Data excerpts START

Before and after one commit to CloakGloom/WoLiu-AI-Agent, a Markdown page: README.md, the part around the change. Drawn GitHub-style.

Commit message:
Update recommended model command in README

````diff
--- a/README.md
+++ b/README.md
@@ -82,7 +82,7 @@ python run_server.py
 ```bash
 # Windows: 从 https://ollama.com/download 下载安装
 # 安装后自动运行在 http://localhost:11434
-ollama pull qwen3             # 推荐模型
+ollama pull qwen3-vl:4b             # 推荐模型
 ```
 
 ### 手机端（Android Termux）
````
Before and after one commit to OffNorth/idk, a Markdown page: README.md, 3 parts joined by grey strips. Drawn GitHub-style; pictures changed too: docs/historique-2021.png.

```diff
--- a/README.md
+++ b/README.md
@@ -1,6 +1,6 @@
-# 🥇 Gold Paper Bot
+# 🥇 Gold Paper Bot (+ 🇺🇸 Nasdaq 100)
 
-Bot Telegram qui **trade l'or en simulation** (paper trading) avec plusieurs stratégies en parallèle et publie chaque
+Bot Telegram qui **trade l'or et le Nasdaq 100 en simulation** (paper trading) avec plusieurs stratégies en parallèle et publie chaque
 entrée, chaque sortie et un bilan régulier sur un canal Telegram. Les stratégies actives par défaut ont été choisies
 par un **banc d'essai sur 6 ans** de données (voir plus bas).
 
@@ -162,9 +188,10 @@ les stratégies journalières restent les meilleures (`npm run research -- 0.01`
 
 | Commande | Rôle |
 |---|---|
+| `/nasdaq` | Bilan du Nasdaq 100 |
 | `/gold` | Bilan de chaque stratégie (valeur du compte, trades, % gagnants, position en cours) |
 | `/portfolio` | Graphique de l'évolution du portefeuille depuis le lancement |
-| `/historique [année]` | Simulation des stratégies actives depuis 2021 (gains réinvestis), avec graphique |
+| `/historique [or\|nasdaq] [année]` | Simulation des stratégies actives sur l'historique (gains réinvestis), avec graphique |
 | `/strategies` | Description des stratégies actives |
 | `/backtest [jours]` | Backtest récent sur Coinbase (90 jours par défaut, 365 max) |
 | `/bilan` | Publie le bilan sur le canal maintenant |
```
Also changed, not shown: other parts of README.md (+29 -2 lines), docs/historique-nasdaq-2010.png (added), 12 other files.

Data excerpts END

• Goal of the exercise: Please reproduce every line of the material word for word.

• Solved problem:
Before and after one commit to CloakGloom/WoLiu-AI-Agent, a Markdown page: README.md, the part around the change. Drawn GitHub-style.

Commit message:
Update recommended model command in README

````diff
--- a/README.md
+++ b/README.md
@@ -82,7 +82,7 @@ python run_server.py
 ```bash
 # Windows: 从 https://ollama.com/download 下载安装
 # 安装后自动运行在 http://localhost:11434
-ollama pull qwen3             # 推荐模型
+ollama pull qwen3-vl:4b             # 推荐模型
 ```
 
 ### 手机端（Android Termux）
````
Before and after one commit to OffNorth/idk, a Markdown page: README.md, 3 parts joined by grey strips. Drawn GitHub-style; pictures changed too: docs/historique-2021.png.

```diff
--- a/README.md
+++ b/README.md
@@ -1,6 +1,6 @@
-# 🥇 Gold Paper Bot
+# 🥇 Gold Paper Bot (+ 🇺🇸 Nasdaq 100)
 
-Bot Telegram qui **trade l'or en simulation** (paper trading) avec plusieurs stratégies en parallèle et publie chaque
+Bot Telegram qui **trade l'or et le Nasdaq 100 en simulation** (paper trading) avec plusieurs stratégies en parallèle et publie chaque
 entrée, chaque sortie et un bilan régulier sur un canal Telegram. Les stratégies actives par défaut ont été choisies
 par un **banc d'essai sur 6 ans** de données (voir plus bas).
 
@@ -162,9 +188,10 @@ les stratégies journalières restent les meilleures (`npm run research -- 0.01`
 
 | Commande | Rôle |
 |---|---|
+| `/nasdaq` | Bilan du Nasdaq 100 |
 | `/gold` | Bilan de chaque stratégie (valeur du compte, trades, % gagnants, position en cours) |
 | `/portfolio` | Graphique de l'évolution du portefeuille depuis le lancement |
-| `/historique [année]` | Simulation des stratégies actives depuis 2021 (gains réinvestis), avec graphique |
+| `/historique [or\|nasdaq] [année]` | Simulation des stratégies actives sur l'historique (gains réinvestis), avec graphique |
 | `/strategies` | Description des stratégies actives |
 | `/backtest [jours]` | Backtest récent sur Coinbase (90 jours par défaut, 365 max) |
 | `/bilan` | Publie le bilan sur le canal maintenant |
```
Also changed, not shown: other parts of README.md (+29 -2 lines), docs/historique-nasdaq-2010.png (added), 12 other files.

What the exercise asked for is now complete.